As this age becomes more opposed to biblical truth, believers who do not cling tenaciously to God’s Word will easily compromise or fall into deception. Persecution, boycotts, government coercion and cultural trends away from biblical morality will only increase pressure against the church. But, taking our stand on the Word and holding fast helps us stay rooted in times of shifting sand.
3. It protects the doctrinal purity and unity of the church
Failure to hold fast to biblical truth opens the door to false teaching, division, and confusion in the church. Paul commended the Corinthians for holding firmly to the truths passed down by the Apostles and urged them to continue to agree in doctrine and judgment for the sake of unity (1 Corinthians 1:10, 15:2). Healthy church community requires vigilance to keep out what is erroneous.
4. It gives us stability amidst suffering and turmoil
Clinging to God’s good promises steadies us emotionally when we face various trials. The Psalms repeatedly speak of holding fast to God’s Word for guidance, comfort, and direction during difficult times when human resources fails. God’s testified works and proven faithfulness anchor us in storms of life.
5. It enables us to remain faithful witnesses
Those solidly grounded in the truth of Christ have boldness to be witnesses to the lost, convince those in error, and spread the gospel far and wide.

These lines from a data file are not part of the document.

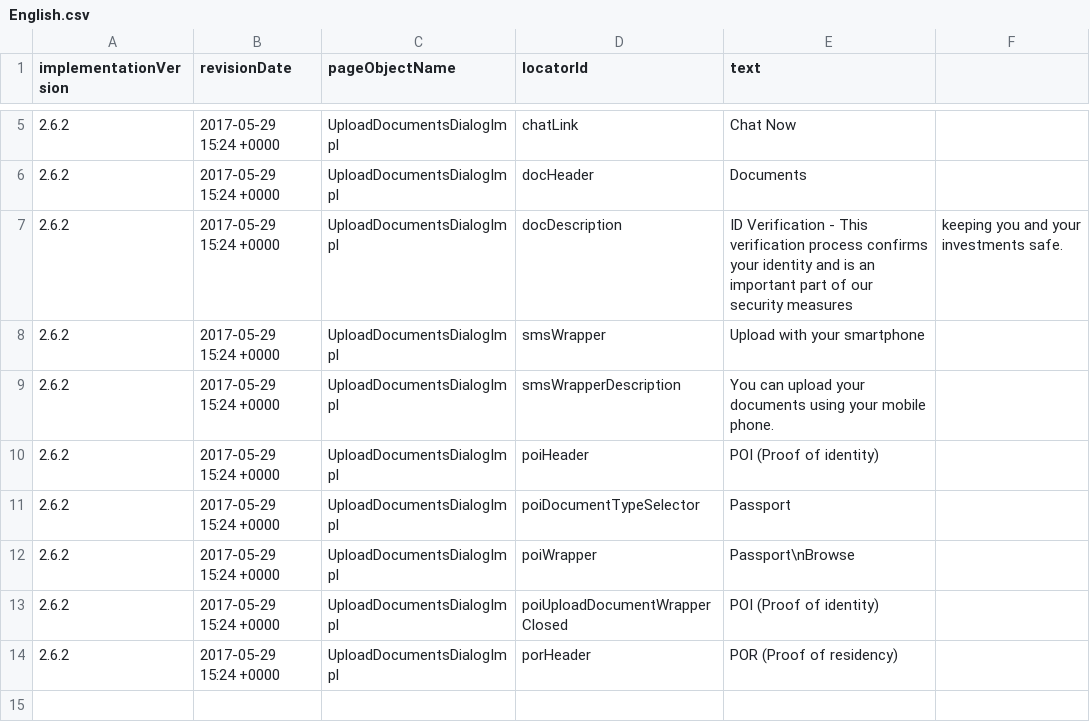
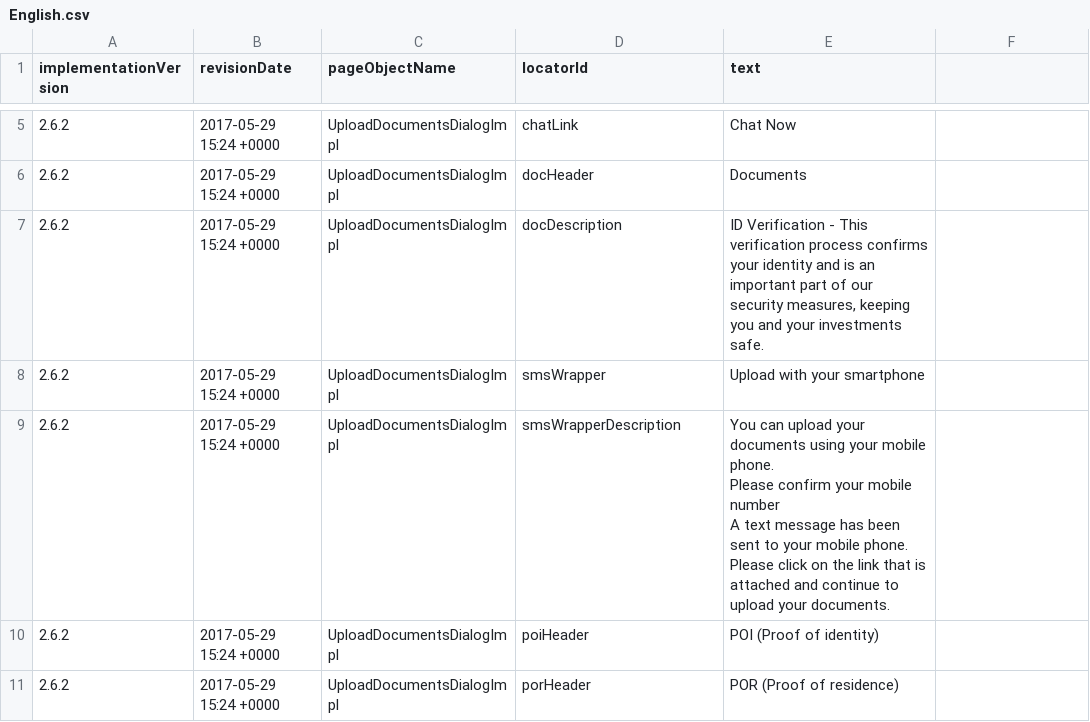
Before and after one commit to quantumua/old_atom, a CSV file: core/src/main/resources/i18n/English.csv, drawn as a sheet; only a part is shown, gaps mark what is left out.

Commit message:
1.refactoring of UploadDocumentsImpl and UploadDocumentsDialog 2. updated English localization 3. Added German and Arabic localizations

```diff
--- a/core/src/main/resources/i18n/English.csv
+++ b/core/src/main/resources/i18n/English.csv
@@ -6,9 +6,8 @@ implementationVersion,revisionDate,pageObjectName,locatorId,text
 2.6.2,2017-05-29 15:24 +0000,UploadDocumentsDialogImpl,docHeader,Documents
-2.6.2,2017-05-29 15:24 +0000,UploadDocumentsDialogImpl,docDescription,ID Verification - This verification process confirms your identity and is an important part of our security measures, keeping you and your investments safe.
+2.6.2,2017-05-29 15:24 +0000,UploadDocumentsDialogImpl,docDescription,"ID Verification - This verification process confirms your identity and is an important part of our security measures, keeping you and your investments safe."
 2.6.2,2017-05-29 15:24 +0000,UploadDocumentsDialogImpl,smsWrapper,Upload with your smartphone
-2.6.2,2017-05-29 15:24 +0000,UploadDocumentsDialogImpl,smsWrapperDescription, You can upload your documents using your mobile phone.
+2.6.2,2017-05-29 15:24 +0000,UploadDocumentsDialogImpl,smsWrapperDescription,"You can upload your documents using your mobile phone.
+Please confirm your mobile number
+A text message has been sent to your mobile phone. Please click on the link that is attached and continue to upload your documents."
 2.6.2,2017-05-29 15:24 +0000,UploadDocumentsDialogImpl,poiHeader,POI (Proof of identity)
-2.6.2,2017-05-29 15:24 +0000,UploadDocumentsDialogImpl,poiDocumentTypeSelector,Passport
-2.6.2,2017-05-29 15:24 +0000,UploadDocumentsDialogImpl,poiWrapper,Passport\nBrowse
-2.6.2,2017-05-29 15:24 +0000,UploadDocumentsDialogImpl,poiUploadDocumentWrapperClosed,POI (Proof of identity)
-2.6.2,2017-05-29 15:24 +0000,UploadDocumentsDialogImpl,porHeader,POR (Proof of residency)
+2.6.2,2017-05-29 15:24 +0000,UploadDocumentsDialogImpl,porHeader,POR (Proof of residence)
```
Also changed, not shown: core/src/main/resources/i18n/Arabic.csv, core/src/main/resources/i18n/German.csv, 5 other files.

Paul repeatedly urged Timothy to continue in the truths he had learned from scripture because it made him competent and equipped him for every good work (2 Timothy 3:14-15). Holding fast is essential for faithful Christian ministry.
Guarding Against Potential Dangers or Excesses
Seeking to test everything and hold fast to what is good is a vital discipline – but also one prone to excess or misapplication. Some potential dangers include:
Christians can easily become arrogant in their quest for discernment, viewing themselves as superior to those they critique. Developing a proud “discernment ministry” attitude that feels justified in condemning others is not Christlike (Matthew 7:1-5). We must test teachings with humility and patience.
Being overly critical can breed cynicism, distrust, and negativity towards too many things. It can quench our ability to experience joy, wonder, gratitude. Testing everything does not mean assuming everything is bad. With childlike faith, we can still appreciate truth from imperfect people.
Being dogmatic on disputable matters or “majoring on the minors” can divide Christians. We must hold firm on essential doctrines but allow room for disagreement on secondary issues not explicitly taught in scripture. Fighting and dividing over adiaphora does not glorify God.
4. Rejecting correction
If we are overly confident in our own judgment, we may reject spiritual correction and input that identifies our blind spots on an issue. We must remember that no believer has perfect knowledge and discernment. We need humility to accept challenges to our understanding.
The faithful church must avoid these extremes as we seek to accurately handle the word of truth (2 Timothy 2:15). Exercising discernment with love honors God.
1 Thessalonians 5:21 provides very important instruction for how Christians should navigate the influences they encounter in this world. With so many teachings, ideas, and voices competing for our allegiance, believers must be committed to carefully testing everything against the truth of God’s Word. We should tenaciously cling to and obey what is good – that which cultivates godly character, brings glory to Christ, and aligns with biblical principles. This requires intentionally developing discernment, being anchored in Scripture, and relying on the Spirit’s wisdom each day. While not always easy, living as biblically discerning people will help us stand firm to the end.